One of the best resources for landlords in the GTA is the Ontario Rental Housing Tribunal. The Tribunal resolves disputes between landlords and tenants about rights and responsibilities under the Tenant Protection Act (TPA), including rent increases, evictions and privacy issues.
• The system resolves disputes in a less formal environment than found in provincial courts.
• Landlords and tenants of most residential rental units are covered under the TPA, including high rise rental units, single family homes, basement units, rental condominiums, care homes, and mobile homes.
• Some units are partially covered by the TPA, including new residential complexes, and government owned and non-profit housing units.
• Some accommodation is completely exempt from the TPA, including units with a kitchen or bathroom shared with the owner, and temporary accommodation such as hotels and motels.
They are an independent, quasi-judicial agency. In mediation, a Tribunal mediator will help a landlord and tenant to resolve a dispute and reach an agreement they are satisfied with. In adjudication, a hearing may be held. A Tribunal member makes a decision based on the evidence examined, and issues an “order.” The Tribunal also provides landlords and tenants with further information about the rights and obligations each has under the Tenant Protection Act. It is an invaluable service that has helped relations between landlord and their tenants.
Another wonderful resource is www.landlordselfhelp.com. This site is geared towards small scale income property owners and they do a bang-up job of offering informative tips and advice. I also always recommend checking out our website (www.plex.ca) as I make sure that we update it with the most relevant and poignant links
The last topic I’d like to address is for all my existing clients who are looking to buy income properties for investment only.
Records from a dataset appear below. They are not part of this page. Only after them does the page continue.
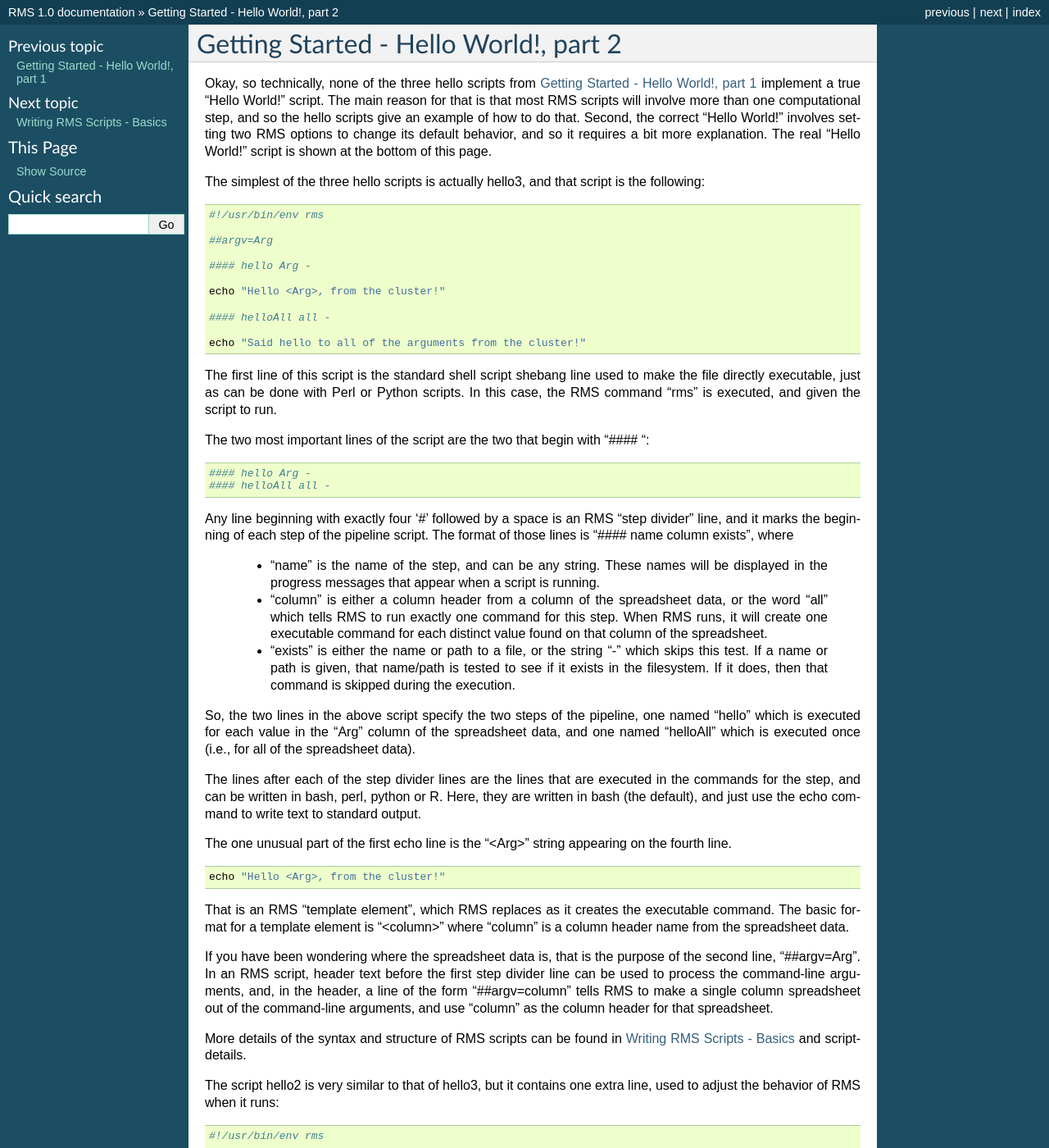
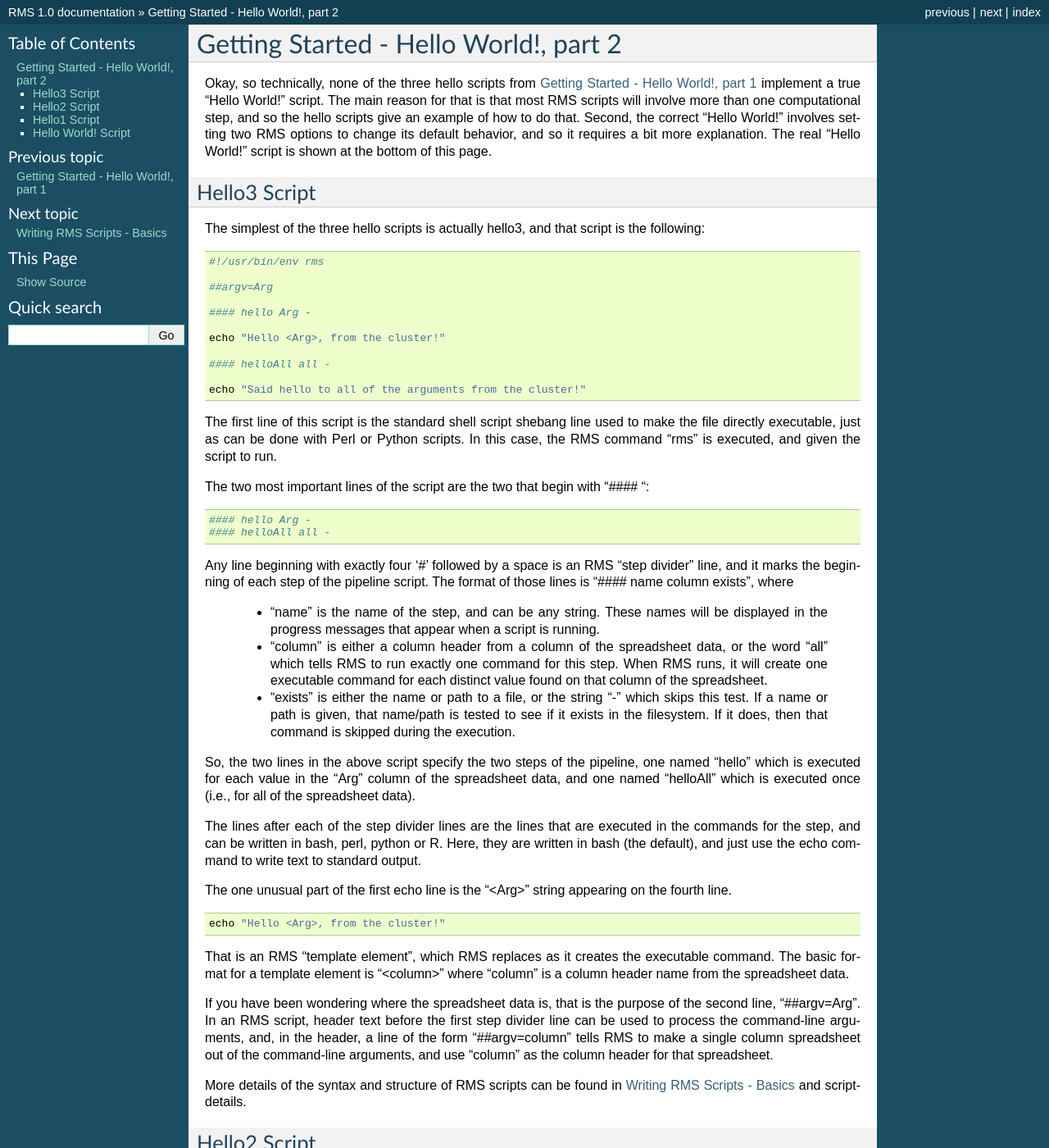
Before and after one commit to knightjimr/rms, a Sphinx documentation site: the page built from docs/hello2.rst, in a window 1280 px wide and 1400 px high. Shown: the whole window at 82% size. Built offline with Sphinx 7.4.7, drawn with Linux system fonts in a browser that asks for light colours; some of the changed text lies outside the part shown.

Commit message:
Next commit

```diff
--- a/docs/hello2.rst
+++ b/docs/hello2.rst
@@ -7,6 +7,9 @@ The main reason for that is that most RMS scripts will involve more than one com
 so the hello scripts give an example of how to do that.  Second, the correct "Hello World!" involves
 setting two RMS options to change its default behavior, and so it requires a bit more explanation.  The real
 "Hello World!" script is shown at the bottom of this page.
+
+Hello3 Script
+-------------
 
 The simplest of the three hello scripts is actually hello3, and that script is the following: ::
 
@@ -70,6 +73,9 @@ spreadsheet out of the command-line arguments, and use "column" as the column he
 More details of the syntax and structure of RMS scripts can be found in :doc:`scriptbasics` and
 :doc:`scriptdetails`.
 
+Hello2 Script
+-------------
+
 The script hello2 is very similar to that of hello3, but it contains one extra line, used to adjust the
 behavior of RMS when it runs:  ::
 
@@ -92,6 +98,9 @@ command's stdout and stderr text.  Setting --log to "-" tells RMS to direct the
 commands it runs to the stdout and stderr of the RMS program.  As a result, hello2 executes the same commands
 as hello3, but the command output is written (in order) to the screen.
 
+Hello1 Script
+-------------
+
 The final script, hello1, is essentially the same as hello2, but it sets one additional RMS option, "-s",
 telling RMS to perform a sequential execution of the commands on the current computer, instead of running
 across the cluster: ::
@@ -112,6 +121,9 @@ across the cluster: ::
 (plus the text of the echo commands is slightly different).  For more information on the RMS command-line options,
 see :doc:`clihelp`.
 
+Hello World! Script
+-------------------
+
 Finally, the script that implements "Hello World!" is the following: ::
 
    #!/usr/bin/env rms
--- a/docs/scriptbasics.rst
+++ b/docs/scriptbasics.rst
@@ -76,6 +76,9 @@ occur at the beginning of the line, and must be of the form "##name",
 this is to limit the interference the RMS line format may have with real Python or Perl program comment lines,
 so that they are not mistaken for RMS lines.
 
+Header Script
+^^^^^^^^^^^^^
+
 The header section may also contain a bash, Python, Perl or R script, which is used to allow the script to
 process the command-line arguments, instead of RMS.  If there is at least one line in the header that is not
 a RMS directive line, and is not a comment line beginning with "#", then RMS assumes that the header
```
I have been keeping a lot of buyers at bay, essentially advising them to wait until prices stop increasing and returns get a little stronger. The question then becomes, given that income properties continue to sell in top neighbourhoods, what is the minimum return that should be acceptable? How low should a cap rate go given that buildings tend to appreciate in the future and we continue to have a very strong rental market?
My answer is simple – seven.
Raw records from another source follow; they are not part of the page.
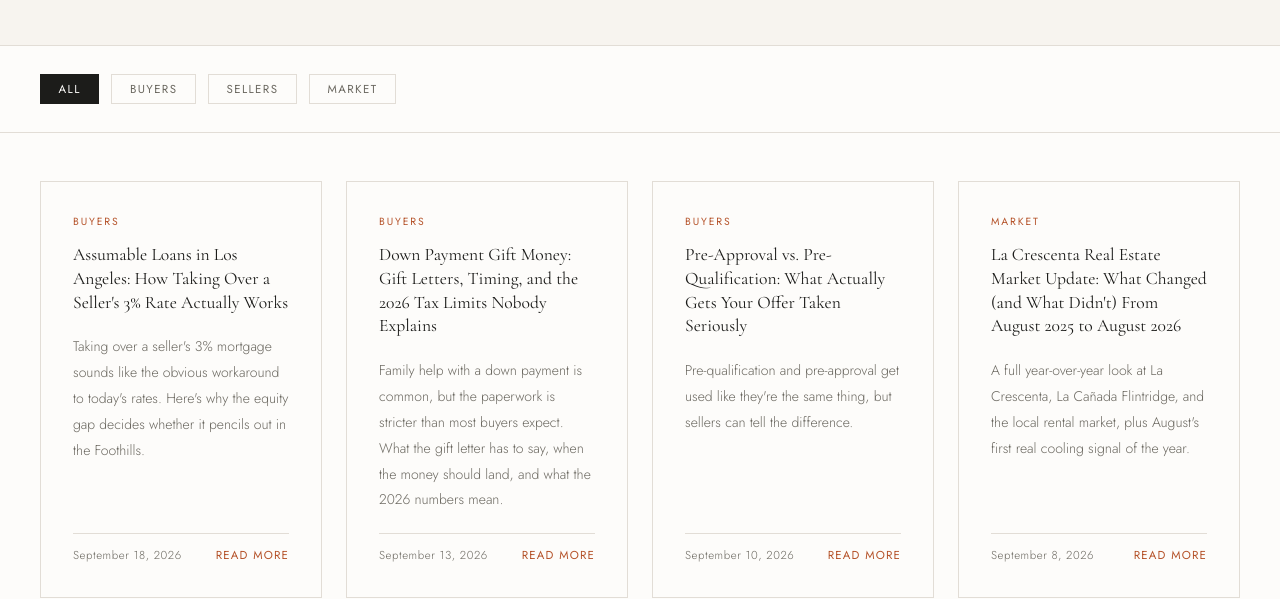
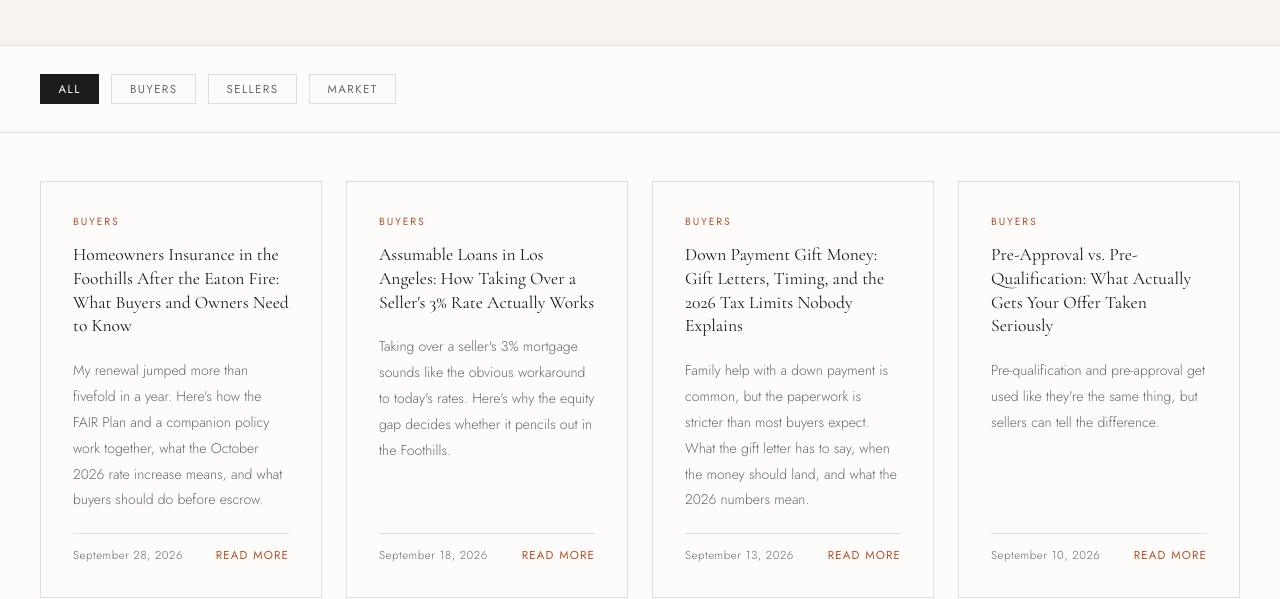
Before and after one commit to CailaBallDionne/closingwithcaila, a plain HTML site: page caila-site-netlify (1)/blog.html in a window 1280 px wide. Shown: the part 384-983 px from the top of the page. Drawn offline with nearby package versions, Linux system fonts and the light colour scheme.

Commit message:
Update blog.html

```diff
--- a/caila-site-netlify (1)/blog.html
+++ b/caila-site-netlify (1)/blog.html
@@ -93,7 +93,18 @@
         4. data-category must be: buyers / sellers / market
         ============================================================ -->
 
-<!-- POST: Assumable Loans LA -->
+<!-- POST: Foothills Homeowners Insurance After Eaton Fire -->
+<article class="hub-card" data-category="buyers">
+  <span class="hub-tag">Buyers</span>
+  <h3>Homeowners Insurance in the Foothills After the Eaton Fire: What Buyers and Owners Need to Know</h3>
+  <p>My renewal jumped more than fivefold in a year. Here's how the FAIR Plan and a companion policy work together, what the October 2026 rate increase means, and what buyers should do before escrow.</p>
+  <div class="hub-card-footer">
+    <span class="hub-date"><time datetime="2026-09-28">September 28, 2026</time></span>
+    <a class="hub-read" href="/blog/foothills-homeowners-insurance-after-eaton-fire">Read more</a>
+  </div>
+</article>
+
+      <!-- POST: Assumable Loans LA -->
 <article class="hub-card" data-category="buyers">
   <span class="hub-tag">Buyers</span>
   <h3>Assumable Loans in Los Angeles: How Taking Over a Seller's 3% Rate Actually Works</h3>
```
If you see a seven cap or better on paper and the property is in a good area and has some upgrade potential, then I would pursue it. Financials statements have a tendency to sometimes forget key expense items, so usually the stated cap rate is going to be less. I know that over the past three years, marquee income properties have sold for four and five caps based on their neighbours, but if you’re not going to live in them, I believe that this return is simply too low. Given the responsibility of being a landlord, you would like your property to outperform a paper-based investment. If I don’t see a seven cap on the listing, then there are better places to put your money. Of course if you are going to live in the property, it’s a different story entirely. You can accept a lower cap rate if you can derive ulterior benefits by residing there.
I’d like to thank everyone that ordered a copy of my new “Live for Free” guide. It is still available for sale on the Plex website (www.plex.ca) and www.amazon.com if you’d like to get a hard or digital copy.
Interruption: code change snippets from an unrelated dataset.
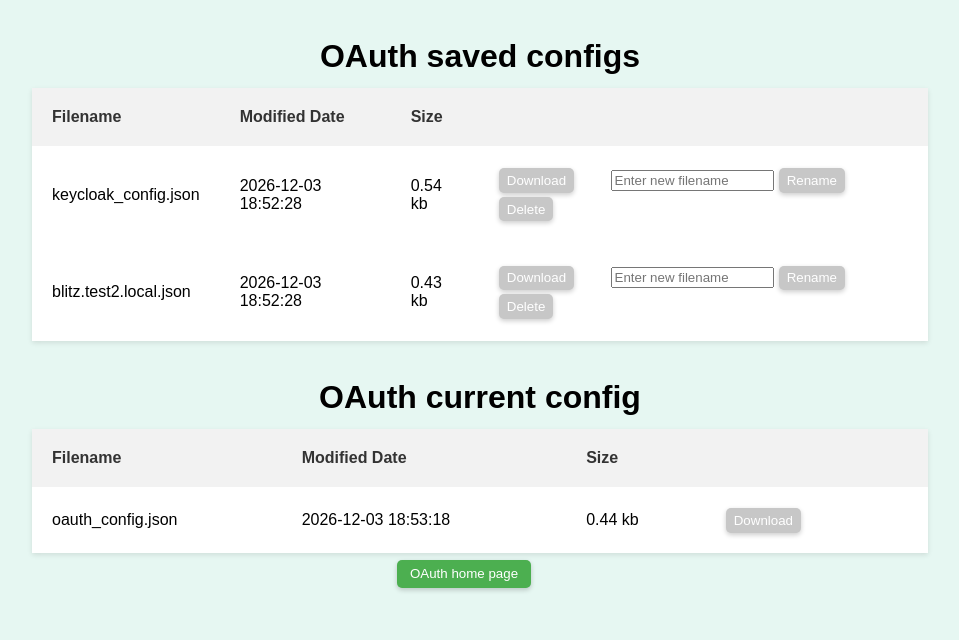
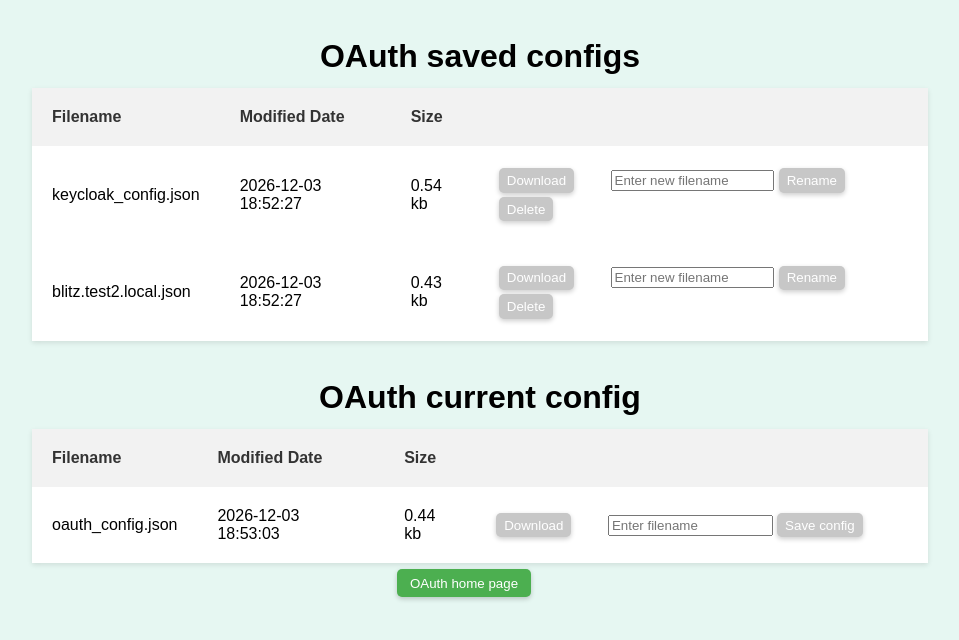
Before and after one commit to Demidovant/AuthTestApp, a Flask app: page /oauth/user_config in a window 1280 px wide. Shown: the top 640 px of the page, without its empty margins (160-1119 px from the left). Run offline with Flask 3, Linux system fonts and the light colour scheme.

Commit message:
Add save config button

```diff
--- a/app_config/app_config.py
+++ b/app_config/app_config.py
@@ -1,5 +1,4 @@
 LOG_FILE = "logs/log.txt"
-OAUTH_CONFIG_FILE = "app_config/oauth/oauth_config.json"
 APP_CERT = "AuthTestApp.crt"
 APP_KEY = "AuthTestApp.key"
 # IDP_CA_CERT = "./certs/eurosib_ca.crt"
@@ -8,3 +7,4 @@ APP_NAME = "AuthTestApp"
 APP_CERT_FOLDER = "app_cert"
 USER_OAUTH_CONFIG_FOLDER = "user_config/oauth"
 APP_OAUTH_CONFIG_FOLDER = "app_config/oauth"
+OAUTH_CONFIG_FILE = APP_OAUTH_CONFIG_FOLDER + "/oauth_config.json"
--- a/module/oauth/oauth_endpoints.py
+++ b/module/oauth/oauth_endpoints.py
@@ -172,9 +172,10 @@ def register_oauth_endpoints(app):
     @app.route("/oauth/config/download/<filename>", methods=["GET"])
     def oauth_download_config(filename):
         try:
-            decoded_filename = unquote(filename)  # Декодирование имени файла
+            decoded_filename = unquote(filename)
             file_path = os.path.join(app.config["USER_OAUTH_CONFIG_FOLDER"], decoded_filename)
             if os.path.exists(file_path):
+                logger.info(f"File {filename} was downloaded")
                 return send_file(file_path, as_attachment=True)
             else:
                 logger.warning(f"File {decoded_filename} not found.")
@@ -246,6 +247,26 @@ def register_oauth_endpoints(app):
                 return jsonify({"success": False, "error": "Missing filename"}), 400
         return redirect(url_for("oauth_user_config"))
 
+    @app.route("/oauth/config/save", methods=["POST"])
+    def oauth_save_config():
+        if request.method == "POST":
+            data = request.get_json()
+            filename = data.get("filename")
+            if not filename.endswith(".json"):
+                filename = filename + ".json"
+            try:
+                source_file_path = OAUTH_CONFIG_FILE
+                destination_file_path = os.path.join(app.config["USER_OAUTH_CONFIG_FOLDER"], filename)
+                with open(source_file_path, "r", encoding='utf-8') as config_file:
+                    config_content = config_file.read()
+                    with open(destination_file_path, 'w', encoding='utf-8') as config_file_for_save:
+                        config_file_for_save.write(config_content)
+                logger.info(f"Configuration saved to {filename} successfully!")
+                return jsonify({"success": True})
+            except Exception as e:
+                logger.error(f"Error saving configuration: {e}")
+                return jsonify({"success": False, "error": str(e)}), 500
+
     @app.route("/oauth/user_config")
     def oauth_user_config():
         files = os.listdir(app.config["USER_OAUTH_CONFIG_FOLDER"])
--- a/static/oauth/user_config.css
+++ b/static/oauth/user_config.css
@@ -96,6 +96,18 @@ tr:hover {
     color: transparent;
 }
 
+.current_config_save_input {
+    width: 40%;
+    box-sizing: border-box;
+}
+
+.current_config_save_input:hover::placeholder {
+    color: #090909;
+}
+
+.current_config_save_input:focus::placeholder {
+    color: transparent;
+}
 
 .delete_button:hover {
     background-color: #ff4d4d; /* Более темный красный при наведении */
--- a/static/oauth/user_config.js
+++ b/static/oauth/user_config.js
@@ -64,16 +64,16 @@ renameButtons.forEach(button => {
     .then(data => {
       if (data.success) {
         alert("File renamed successfully!");
-        window.location.href = "/oauth/user_config";
+        window.location.reload();
       } else {
         alert("Error renaming file. Please try again.");
-        window.location.href = "/oauth/user_config";
+        window.location.reload();
       }
     })
     .catch(error => {
       console.error("Error sending rename request:", error);
       alert("An error occurred. Please try again.");
-      window.location.href = "/oauth/user_config";
+      window.location.reload();
     });
   });
 });
@@ -105,16 +105,51 @@ deleteButtons.forEach(button => {
     .then(data => {
       if (data.success) {
         alert("File deleted successfully!");
-        window.location.href = "/oauth/user_config";
+        window.location.reload();
       } else {
         alert("Error deleting file: " + (data.error || "Please try again."));
-        window.location.href = "/oauth/user_config";
+        window.location.reload();
       }
     })
     .catch(error => {
       console.error("Error sending delete request:", error);
       alert("An error occurred. Please try again.");
-      window.location.href = "/oauth/user_config";
+      window.location.reload();
     });
   });
 });
+
+
+document.getElementById('current_config_save_button').addEventListener('click', () => {
+  const newFilenameInput = document.querySelector('.current_config_save_input');
+  const newFilename = newFilenameInput.value;
+
+  if (!newFilename) {
+    alert("Please enter a filename");
+    return;
+  }
+
+  fetch("/oauth/config/save", {
+    method: "POST",
+    headers: {
+      "Content-Type": "application/json"
+    },
+    body: JSON.stringify({
+      filename: newFilename
+    })
+  })
+  .then(response => response.json())
+  .then(data => {
+    if (data.success) {
+      alert("Configuration saved successfully!");
+      window.location.reload();
+    } else {
+      alert("Error saving configuration. Please try again.");
+    }
+  })
+  .catch(error => {
+    console.error("Error saving configuration:", error);
+    alert("An error occurred. Please try again.");
+    window.location.reload();
+  });
+});
--- a/templates/oauth/user_config.html
+++ b/templates/oauth/user_config.html
@@ -45,6 +45,8 @@
         <td>{{ file['current_oauth_config_size'] }}</td>
         <td>
             <button class="button download_button" id="current_config_download_button" data-filename="{{ file['current_oauth_config_filename'] }}">Download</button>
+            <input type="text" class="current_config_save_input" placeholder="Enter filename">
+            <button class="button save_button" id="current_config_save_button" data-filename="{{ file['current_oauth_config_filename'] }}">Save config</button>
         </td>
     </tr>
     {% endfor %}
```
That’s it for this month. I realize that with an early Easter in March there are no more long weekends until the end of May, so work hard and have fun everybody during this long stretch.
Go Toronto FC!